This interruption is shocking, because what could be more important than the construction of the Holy One’s spiritual sanctuary on earth? What work could be more important for us as Jews than the work of constructing the Mishkan? The answer—the interruption—is Shabbat.
And this, I believe, is the secret for us: the work we do six days a week is holy, important work. The Blessed One created us as co-creators; our purpose in existence is to redeem the broken shards of Creation, and to be instruments for the continuing act of Creation. However, just as Shabbat interrupted the construction of the Mishkan in the wilderness, Shabbat should also interrupt our lives today. For six days a week, we are masters of Creation, controlling and manipulating the world around us; on Shabbat, we are very much a part of Creation.
Many of us think of Shabbat beginning at 7:00 p.m. when we go to shul for Kabbalat Shabbat services. But think how different our world would be if we all learned to accept Shabbat as it comes—with sundown. Six days a week humanity manipulates, pollutes, and exploits our world, but Shabbat is there to remind us that this is not how it is supposed to be; the world does not belong to us, we belong to it.

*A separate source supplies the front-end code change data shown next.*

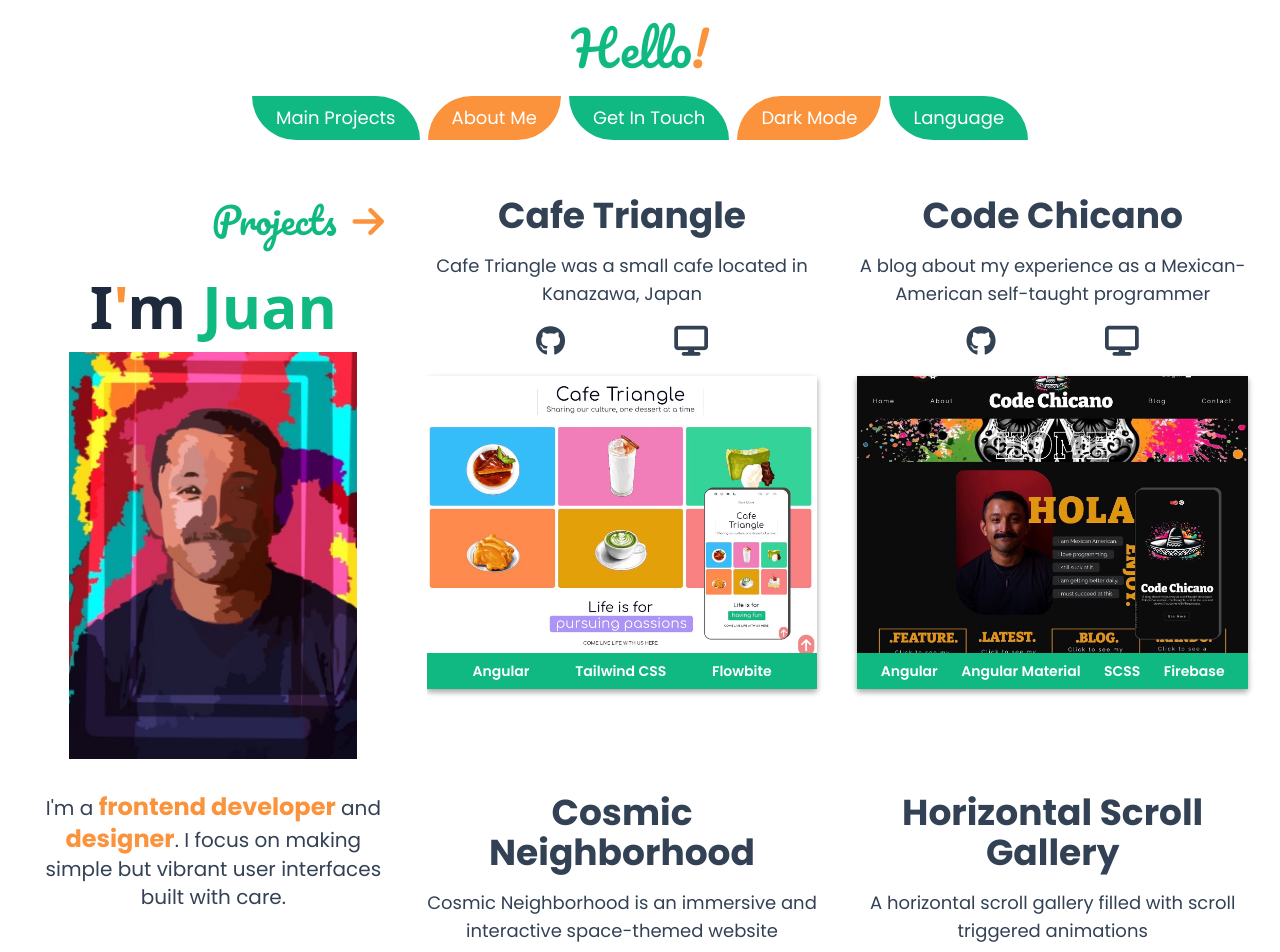
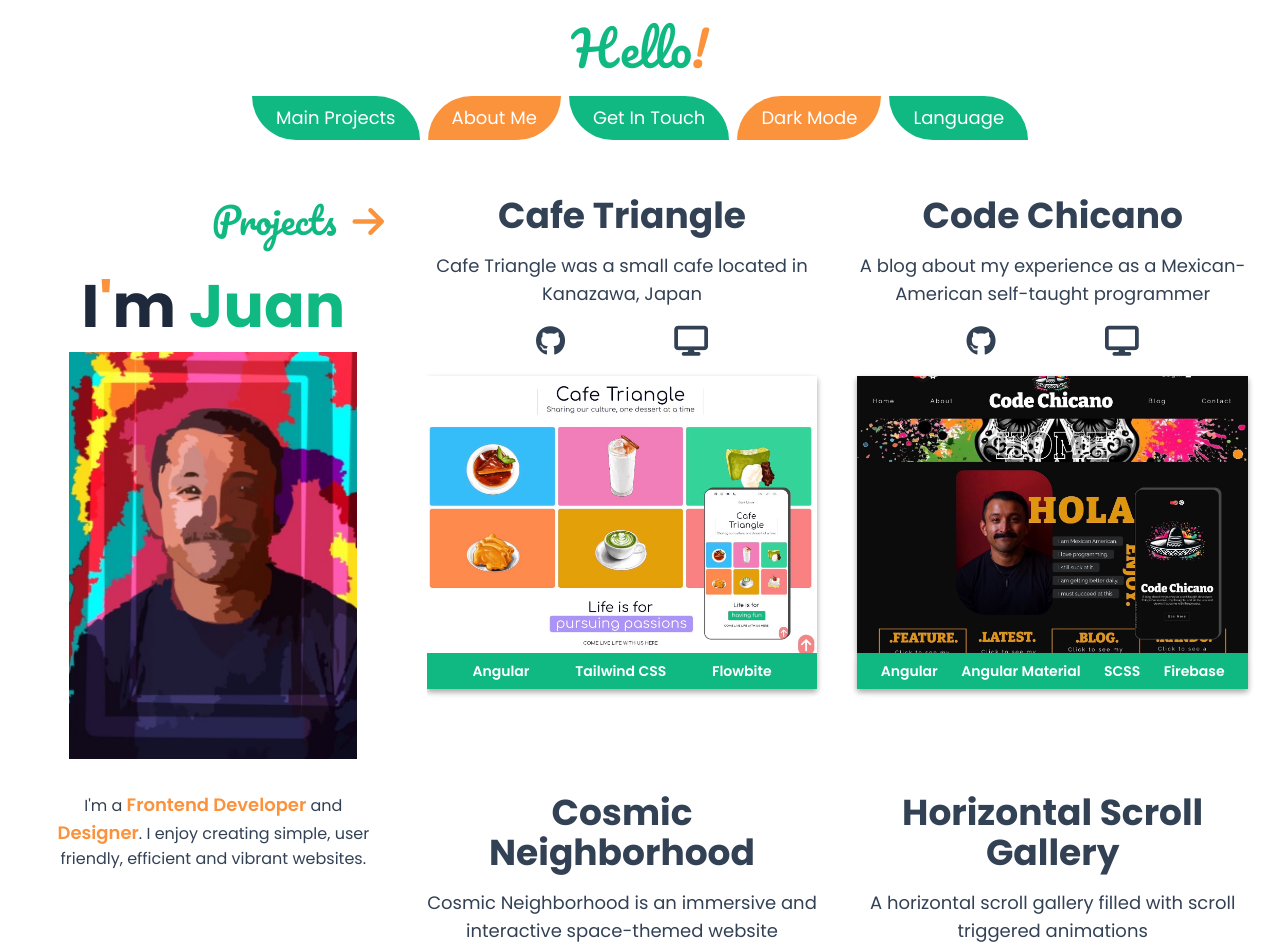
Before and after one commit to dev-jLagunas/my-portfolio, a Vue app: page / in a window 1280 px wide. Shown: the top 952 px of the page. Built offline with nearby package versions, Linux system fonts and the light colour scheme.

Commit message:
refactor(HeroComponent): simplify tailwind utility classes by using @apply directive

```diff
--- a/src/assets/main.scss
+++ b/src/assets/main.scss
@@ -32,3 +32,7 @@
 .nav-link-emerald {
   @apply bg-emerald-500 text-white py-2 px-6 rounded-tr-full rounded-bl-full;
 }
+
+.pacifico-title {
+  @apply text-emerald-500 font-pacifico;
+}
--- a/src/components/HeaderComponent.vue
+++ b/src/components/HeaderComponent.vue
@@ -2,7 +2,7 @@
 
 <template>
   <header class="text-center">
-    <p class="font-pacifico text-emerald-500 text-5xl">
+    <p class="pacifico-title text-5xl">
       Hello<span class="text-orange-400">!</span>
     </p>
   </header>
--- a/src/components/HeroComponent.vue
+++ b/src/components/HeroComponent.vue
@@ -1,11 +1,11 @@
 <script setup>
-import digitalPortrait from "../assets/home/digital-portrait.png";
+import digitalPortrait from "@/assets/home/digital-portrait.png";
 </script>
 
 <template>
-  <section class="relative md:w-4/5 md:mx-auto lg:mt-8">
+  <section class="relative md:w-4/5 md:mx-auto lg:mt-8 font-poppins">
     <h3
-      class="hidden text-emerald-500 w-max py-1 ml-auto mt-4 text-2xl font-pacifico lg:block mb-8 xl:text-4xl"
+      class="hidden pacifico-title w-max py-1 ml-auto mt-4 text-3xl lg:block mb-8 xl:text-4xl"
     >
       Projects<span
         ><i class="fa-solid fa-arrow-right text-orange-400 pl-4"></i>
@@ -25,26 +25,27 @@
         alt="digital portrait of myself"
         class="w-60 mx-auto my-4 sm:w-72 lg:w-52 xl:w-72"
       />
-      <p
-        class="text-slate-700 text-center px-6 dark:text-slate-300 sm:text-xl lg:w-full lg:px-0 2xl:w-2/3 font-poppins lg:text-center"
+      <figcaption
+        class="text-slate-700 text-center px-4 dark:text-slate-200 md:text-xl md:px-0 lg:text-base"
       >
         I'm a
-        <span class="text-orange-400 font-bold text-xl sm:text-2xl"
-          >frontend developer</span
+        <span
+          class="text-orange-400 font-semibold text-lg md:text-2xl lg:text-lg"
+          >Frontend Developer</span
         >
         and
-        <span class="text-orange-400 font-bold text-xl sm:text-2xl"
-          >designer</span
-        >. I focus on making simple but vibrant user interfaces built with care.
-      </p>
+        <span
+          class="text-orange-400 font-semibold text-lg md:text-2xl lg:text-lg"
+          >Designer</span
+        >. I enjoy creating simple, user friendly, efficient and vibrant
+        websites.
+      </figcaption>
     </figure>
     <h3
-      class="text-center text-emerald-500 w-max px-4 py-1 mx-auto my-16 text-4xl font-pacifico lg:hidden"
+      class="text-center pacifico-title w-max px-4 py-1 mx-auto my-16 text-4xl lg:hidden"
     >
       Projects<span
-        ><i
-          class="fa-solid fa-arrow-turn-down text-orange-400 pl-4 lg:hidden"
-        ></i>
+        ><i class="fa-solid fa-arrow-turn-down text-orange-400 pl-4"></i>
       </span>
     </h3>
   </section>
```
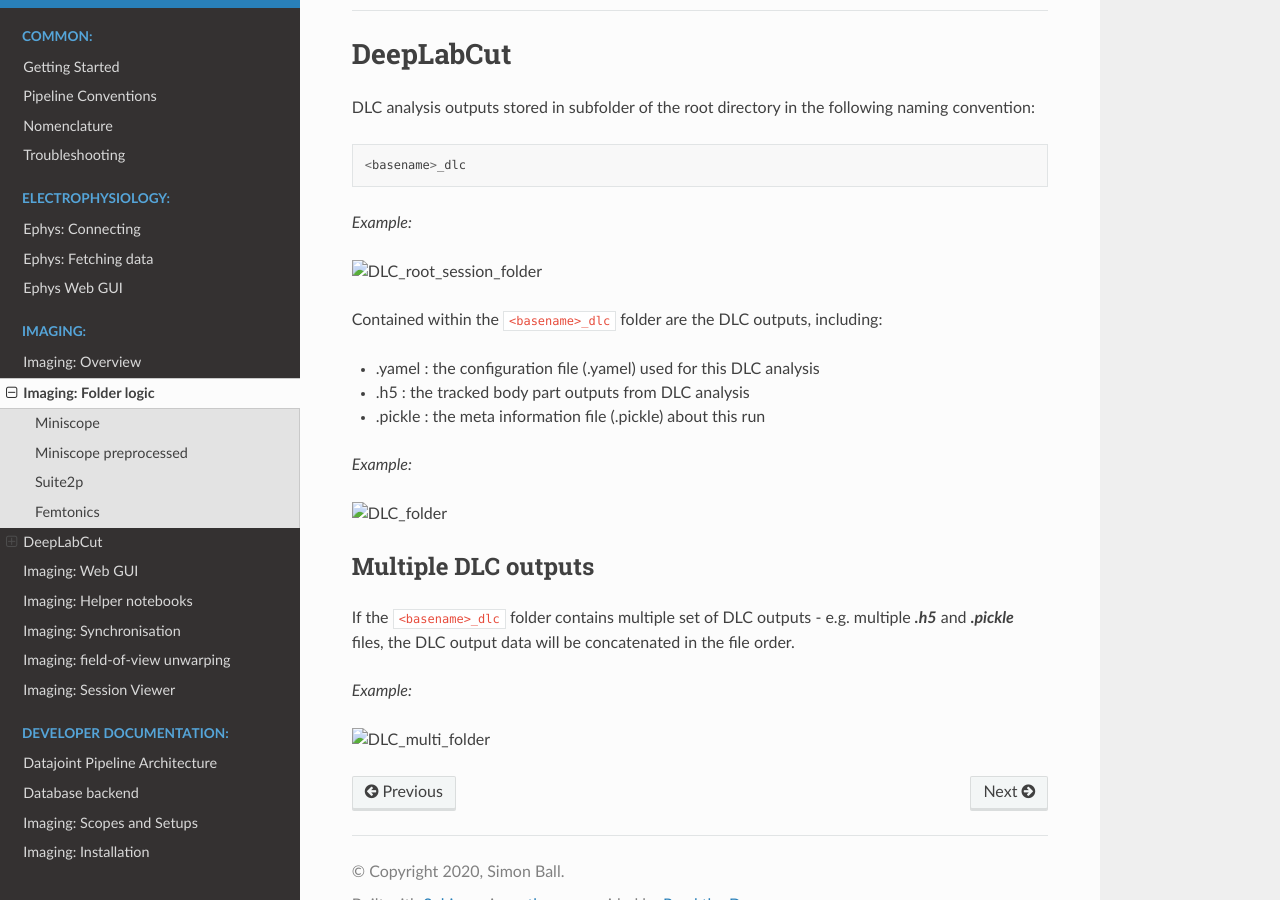
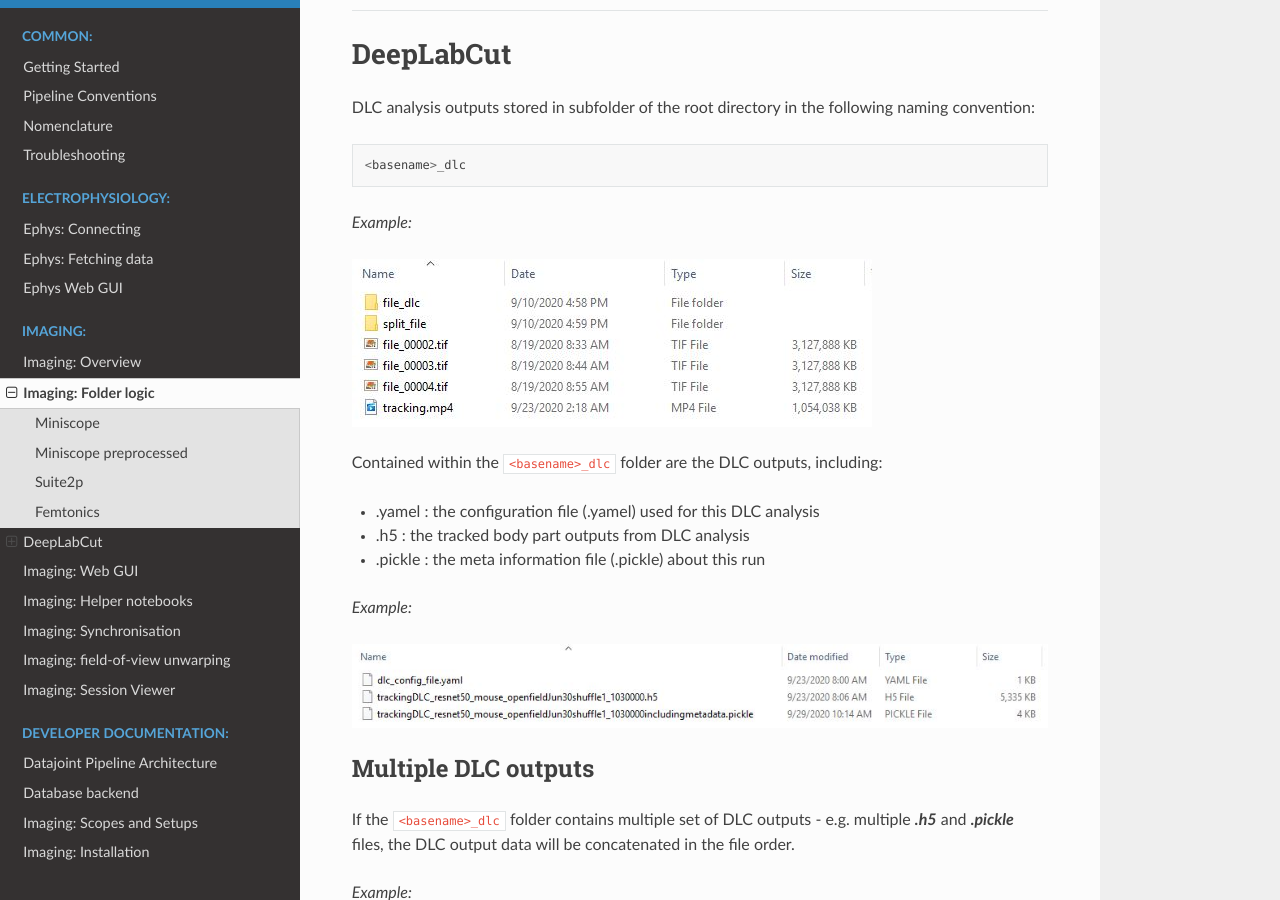
Before and after one commit to kavli-ntnu/dj-docs, a Sphinx documentation site: the page built from docs/imaging/Folder-logic.md, in a window 1280 px wide and 900 px high, scrolled down 5820 px. Built offline with Sphinx 7.4.7 and the Read the Docs theme 2.0.0, drawn with Linux system fonts in a browser that asks for light colours.

Commit message:
Update Folder-logic.md

```diff
--- a/docs/imaging/Folder-logic.md
+++ b/docs/imaging/Folder-logic.md
@@ -141,7 +141,7 @@
 
 _Example:_
 
-![DLC_root_session_folder](../_static/DLC_root_session_folder.JPG)
+![DLC_root_session_folder](../_static/imaging/DLC_root_session_folder.JPG)
 
 Contained within the `<basename>_dlc` folder are the DLC outputs, including:
 + .yamel   : the configuration file (.yamel) used for this DLC analysis
@@ -150,7 +150,7 @@
 
 _Example:_
 
-![DLC_folder](../_static/DLC_folder.JPG)
+![DLC_folder](../_static/imaging/DLC_folder.JPG)
 
 
 #### Multiple DLC outputs
@@ -159,4 +159,4 @@
 
 _Example:_
 
-![DLC_multi_folder](../_static/DLC_multi_folder.JPG)
+![DLC_multi_folder](../_static/imaging/DLC_multi_folder.JPG)
```
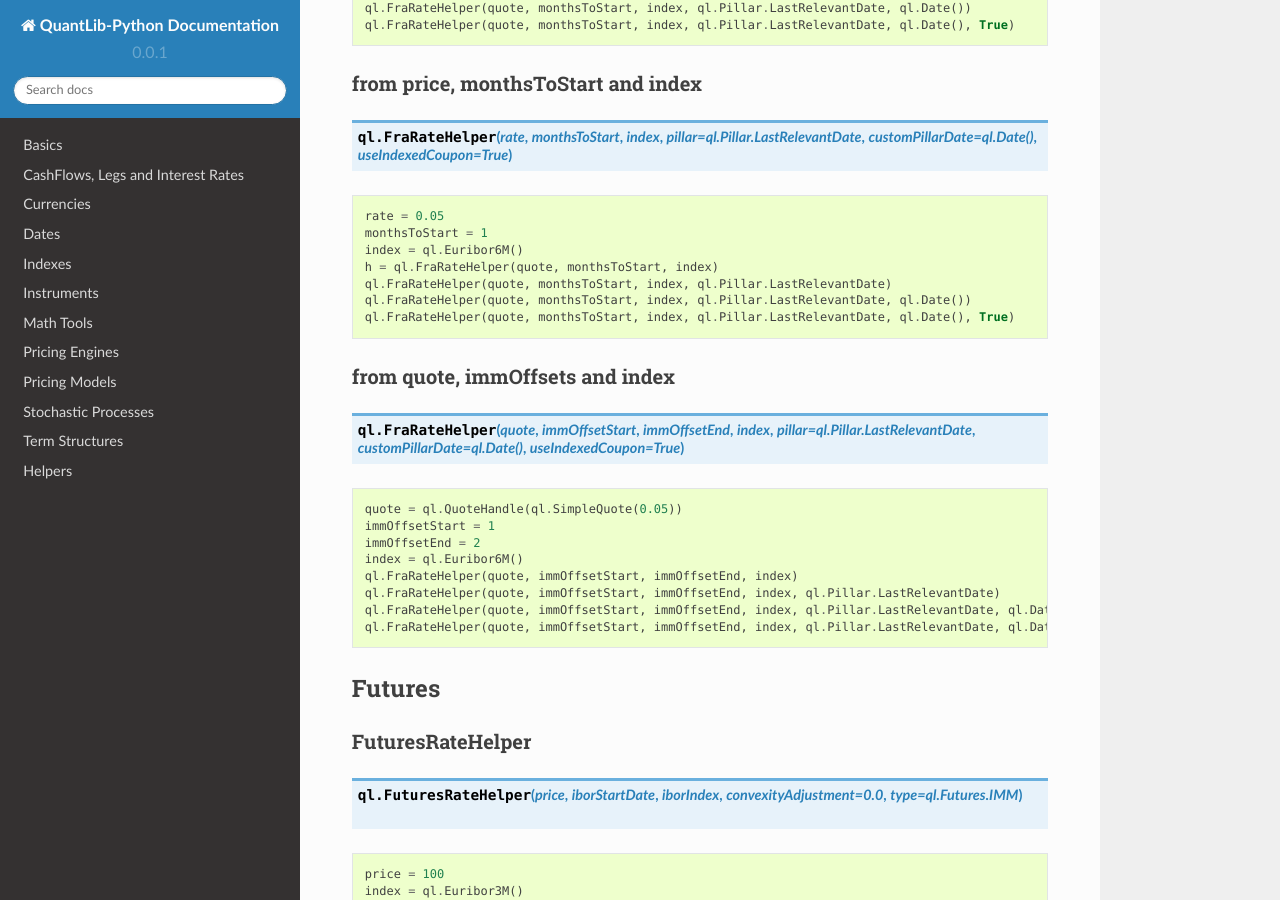
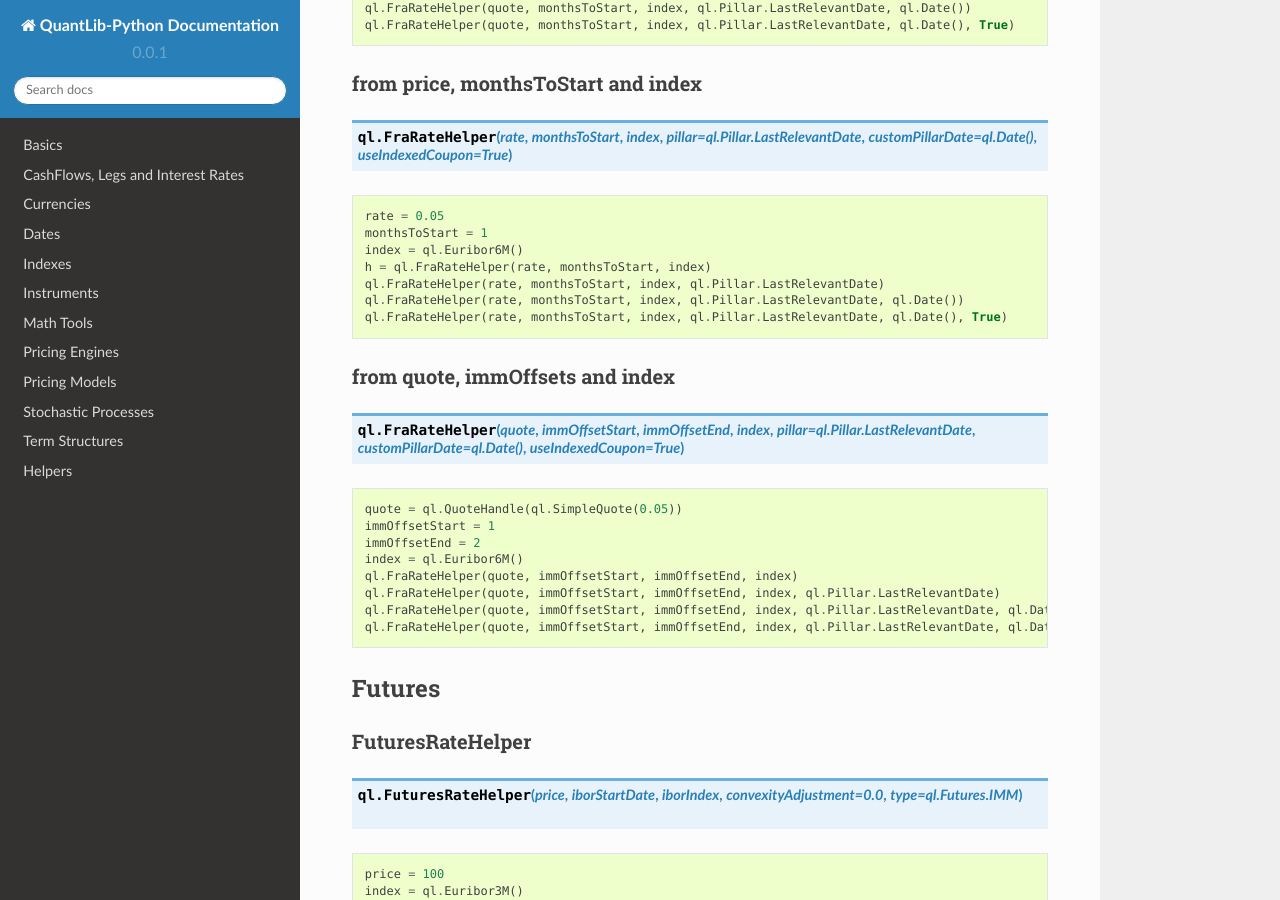
Before and after one commit to nhaga/QuantLib-Python-Docs, a Sphinx documentation site: the page built from docs/helpers/rates.rst, in a window 1280 px wide and 900 px high, scrolled down 1860 px. Built offline with Sphinx 7.4.7 and the Read the Docs theme 2.0.0, drawn with Linux system fonts in a browser that asks for light colours; formulas are drawn with MathJax 3.

Commit message:
corrected fra helper from price

```diff
--- a/docs/helpers/rates.rst
+++ b/docs/helpers/rates.rst
@@ -114,10 +114,10 @@ from price, monthsToStart and index
   rate = 0.05
   monthsToStart = 1
   index = ql.Euribor6M()
-  h = ql.FraRateHelper(quote, monthsToStart, index)
-  ql.FraRateHelper(quote, monthsToStart, index, ql.Pillar.LastRelevantDate)
-  ql.FraRateHelper(quote, monthsToStart, index, ql.Pillar.LastRelevantDate, ql.Date())
-  ql.FraRateHelper(quote, monthsToStart, index, ql.Pillar.LastRelevantDate, ql.Date(), True)
+  h = ql.FraRateHelper(rate, monthsToStart, index)
+  ql.FraRateHelper(rate, monthsToStart, index, ql.Pillar.LastRelevantDate)
+  ql.FraRateHelper(rate, monthsToStart, index, ql.Pillar.LastRelevantDate, ql.Date())
+  ql.FraRateHelper(rate, monthsToStart, index, ql.Pillar.LastRelevantDate, ql.Date(), True)
 
 
 from quote, immOffsets and index
```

This is my challenge to all of us: for the next month, let Shabbat interrupt us! Look outside on Friday nights as the sun begins to sneak below the horizon, light the candles that remind us of our place in the world and our responsibility to it, and honor this interruption until darkness falls on Saturday night.
- Yeshayahu Leibowitz, Accepting the Yoke of Heaven: Commentary on the Weekly Torah Portion, 2nd ed., trans. Shmuel Himelstein (Jerusalem: Urim Publications, 2002), p. 89
Rabbi Daniel Bogard is co-rabbi with his wife Rabbi Karen Bogard at Anshai Emeth Congregation in Peoria, Illinois.
Vayak’heil, Exodus 35:1-38:20
The Torah: A Modern Commentary, pp. 666-679; Revised Edition, pp. 611-624;
The Torah: A Women's Commentary, pp. 521-544